The Kings played closer to a D- game, maybe even a F game. And it’s now becoming common place.
“We’ve got to just take pride in defense,” Rondo said. “I think of the eight out of nine (games) we lost, teams scored 120 in probably six of the games. I don’t know specifically, but giving 30 a quarter every night and giving out career highs and season highs and first of whatever – it’s frustrating. We can’t just keep lying down. We’ve got to have some type of fight and find a way.”
Like every other Kings opponent on the current losing streak, Cleveland buried them from outside. Led by J.R. Smith’s 6-of-13 shooting from deep, the Cavs went 16-for-35 from 3-point land, outscoring the Kings 48-27 from distance.
“We can’t just keep laying down, we’ve got to fight,” Rondo said following the game. “We’re all men. We’re all grown. We’ve got to stop making excuses.”
There is no question the Kings are reeling. No one stood out on the offensive end except Rudy Gay who was doubtful until moments before tipoff due to a sprained left ankle.
This season is taking on a very similar feel to last year when the team folded under interim head coach Tyrone Corbin. After the firing of Michael Malone by then GM Pete D’Alessandro, the players gave into the frustration and went just 7-21 over a 28-game stretch with Corbin at the helm.
The Kings began their downward spiral after a double overtime loss to the Charlotte Hornets on their home floor on Jan. 25. At the time they had rattled off five straight and were riding high in the eighth spot in the Western Conference.
Since then they are 1-8 and clearly falling apart at the seams.
“My belief is that anytime there’s anything we’re struggling (with), you go back to the basics of playing the game fundamentally the right way, which is always with energy and intensity and playing hard,” Karl said. “That’s hard to do for 48 minutes. People don’t understand – the NBA game is a long game. It’s very difficult to stay mentally and physically engaged and intense. Losing causes frustration.”

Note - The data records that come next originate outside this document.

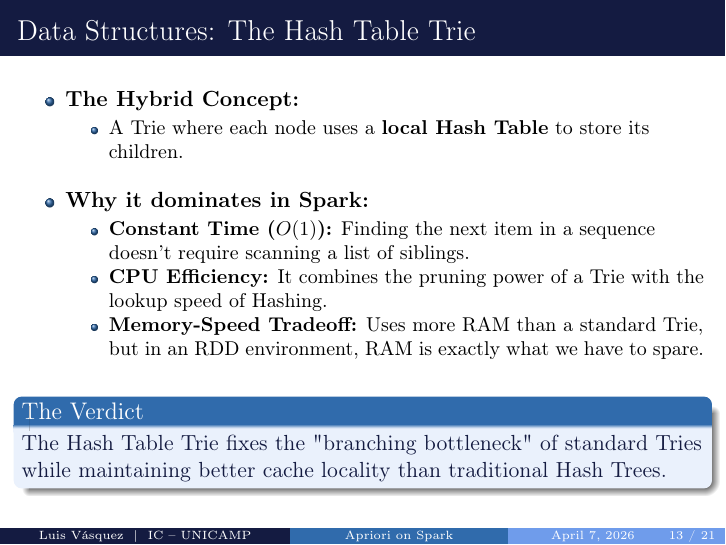
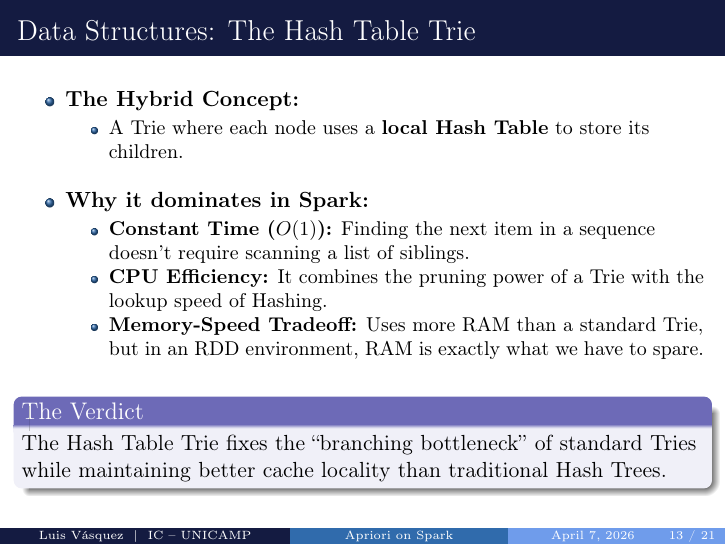
Before and after one commit to LuisAlbertoVasquezVargas/MO809-Topicos-Computacao-Distribuida-Final-Presentation-1s2026, LaTeX slides (src/main.tex, which reads src/sections/06_data_structures.tex): page 13 of 21. Compiled offline with pdfLaTeX.

Commit message:
fix a block displaying a slight different color

```diff
--- a/src/sections/06_data_structures.tex
+++ b/src/sections/06_data_structures.tex
@@ -52,7 +52,7 @@
         \end{itemize}
     \end{itemize}
     \vfill
-    \begin{block}{The Verdict}
-        The Hash Table Trie fixes the "branching bottleneck" of standard Tries while maintaining better cache locality than traditional Hash Trees.
-    \end{block}
+    \begin{alertblock}{The Verdict}
+        The Hash Table Trie fixes the ``branching bottleneck'' of standard Tries while maintaining better cache locality than traditional Hash Trees.
+    \end{alertblock}
 \end{frame}
```
Also changed, not shown: outputs/main.pdf.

There is no doubt that the team is frustrated. They also lack the mental toughness to play through challenging times. Two weeks ago they were in the playoff picture. Now they are tied for the eighth worst record in the league and appear to be heading towards another lottery.
“We’ve got to stop making excuses, bottom line,” Rondo said. “We make too many excuses as a team.”
As much as Karl’s system appears flawed, the players have allowed that to become a crutch. If Karl is dismissed later this week as many expect, they will have one less person to blame if they can’t turn things around.